AT&T and Exmovere Partner to Fight SIDS

There are almost 2,300 incidents of Sudden Infant Death Syndrome (SIDS) each year. Now, by wirelessly enabling Exmovere’s patented biosensor pajamas for infants, AT&T makes it possible to monitor your baby’s critical vital signs, such as heart rate, skin temperature, moisture, and movement. The data is sent to the parent’s smart phone, tablet or computer and can be used not only as a preventative measure against SIDS but also to interpret your child’s behavioral and emotional changes so that you can know what your baby feels in real time.

Canine Companions Provide Four-Legged Friends

Canine Companions for Independence is a national nonprofit organization that provides assistance dogs for people with disabilities completely free of charge. Canine Companions serves adults and children with a wide range of physical and developmental disabilities, with over 3,800 assistance dogs placed nationwide since its founding in 1975. Many of Canine Companions’ clients are children with developmental challenges like autism and Down syndrome.

ACT Today! Grants iPads to Kids with Autism

In the past year, ACT Today! has given 88 iPads to children with autism around the country. As part of the autism care and treatment nonprofit’s new Assisted Technology Program, tools like the iPad ensure that children on the autism spectrum will reach their highest potential. Executive Director Nancy Alspaugh-Jackson talks about why the iPads are changing the lives of these children and recommends some of her favorite apps.

Kids with Autism Take Lead at Pretend City

Children on the autism spectrum need to be provided with innovative strategies that enable them to learn to negotiate effectively in the real world. This is so they will feel accepted and have the proper skills to become productive adults. Pretend City Children’s Museum provides exactly that each and every month! Pretend City, a non-profit organization, is an interactive children’s museum with real-life interconnected exhibits such as a home, restaurant, farm, grocery store, and much more.

Special Needs Theme Park First of Its Kind

On 25 acres in Northeast San Antonio lies the world’s first theme park designed with individuals with special needs in mind. Morgan’s Wonderland, inspired by the daughter of philanthropist Gordon Hartman, has welcomed more than 200,000 guests from all 50 states and 35 other countries in less than two years.

Special Needs at Sea

When Andrew Garnett founded Special Needs at Sea four years ago, he was making equipment deliveries in his own car. “I would get up at three in the morning and drive to Port Canaveral, make my deliveries there, and then I’d drive across the state and make deliveries in Tampa and then drive back,” Garnett recalls.

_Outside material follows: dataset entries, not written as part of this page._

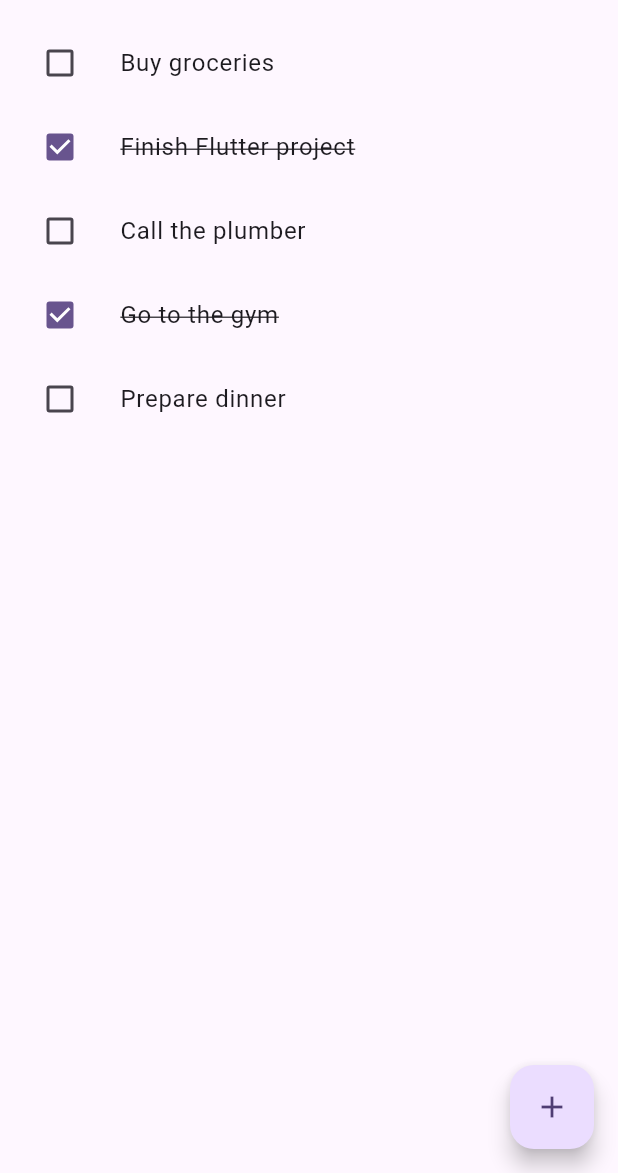
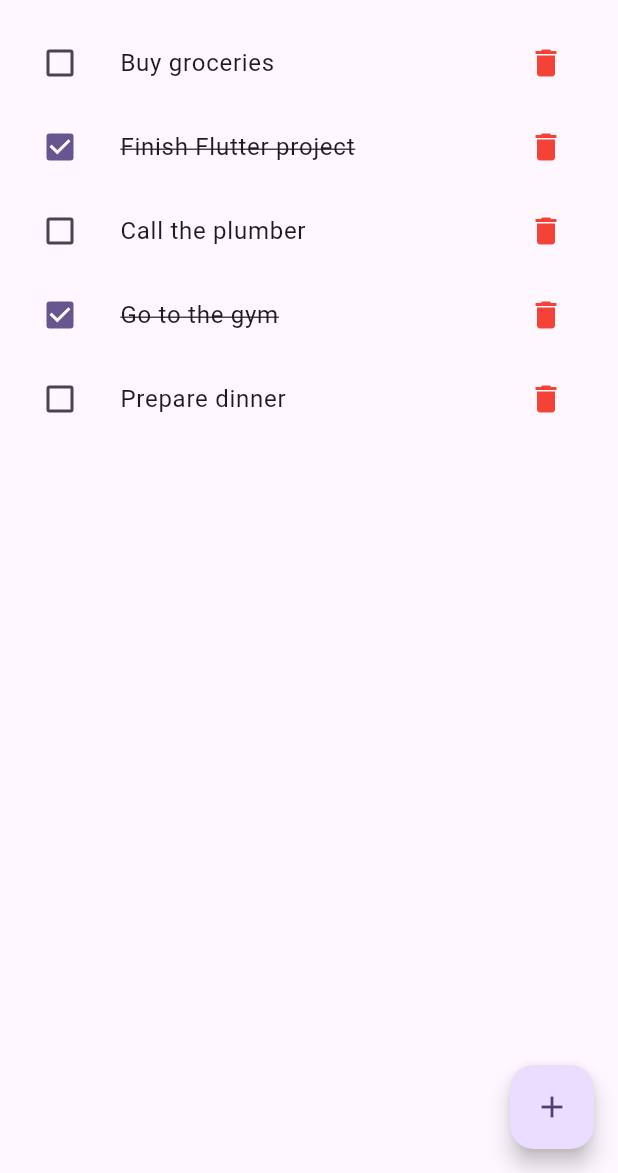
Before and after one commit to bikashchhantyal95/todoapp, a Flutter app: the screen it shows after launch, on a phone screen of 412 x 824 dp, the part 63-1236 px from its top. Run offline on Flutter 3.47's test engine with Material 3 defaults, Android fonts, the phone set to English and light mode, and no system bars.

Commit message:
feat(todo): Add remove todo functionality.

```diff
--- a/lib/screens/todo_home_screen.dart
+++ b/lib/screens/todo_home_screen.dart
@@ -29,6 +29,12 @@ class _TodoHomeScreenState extends State<TodoHomeScreen> {
     });
   }
 
+  void _deleteTodo(int index) {
+    setState(() {
+      _todos.removeAt(index);
+    });
+  }
+
   @override
   Widget build(BuildContext context) {
     return Scaffold(
@@ -52,6 +58,12 @@ class _TodoHomeScreenState extends State<TodoHomeScreen> {
                       ? TextDecoration.lineThrough
                       : TextDecoration.none),
             ),
+            trailing: IconButton(
+                onPressed: () => _deleteTodo(index),
+                icon: Icon(
+                  Icons.delete,
+                  color: Colors.red,
+                )),
           );
         },
       ),
```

Now his company is able to deliver special needs equipment in 99 cities around the world, in over 20 countries.

Chess Helps Students with Special Needs

Bridgepoint Academy, located just outside of Chicago, Illinois, is a unique place that helps young adults with special needs (ages 16-21) transition from school to adulthood. By focusing on fostering each student’s life goals, Bridgepoint Academy emphasizes community-based instruction to expose students to “real situations.”

One such situation presented itself at the New Lenox Public Library a few months ago. The students happened upon a meeting of an informal chess club and asked to play. According to their teacher, Amanda Price, “We’ve been going ever since.”

Conference: Vista Del Mar Autism Conferences

NOVEMBER 3, 2011
Special Guest back by popular demand: Eustacia Cutler
Speakers: Ricki Robinson, M.D., M.P.H. and Sue Rubin, Nonverbal Woman with Autism and Self-advocate
Gracie Gets An Everlasting Smile

August is kind of a tough month for me. Two years ago this month, I had my stroke and first brain surgery.  Last August, I had my facial nerve reconstruction.  The past two summers I have had to recover. After my stroke, besides having paralysis on the right side of my body, the left side of my face was paralyzed too. At first I couldn't eat, swallow, or speak, but with therapy I was able to do these things again.  I just couldn't close my eye or smile. After many tests, the doctors found out my facial nerve had been permanently damaged.

Using Technology to Keep Autistic Children Safe

When an autistic child wanders away from parents or a caregiver into unfamiliar surroundings, they can have a difficult time finding their way back. Their sense of time and distance might be altered, and they can travel long distances before they are noticed as being missing. Autistic children might be less aware of the dangers posed by traffic or might be attracted to dangerous areas such as railroad tracks or swimming pools.

Caregivers can take certain steps to help ensure their autistic child's safety: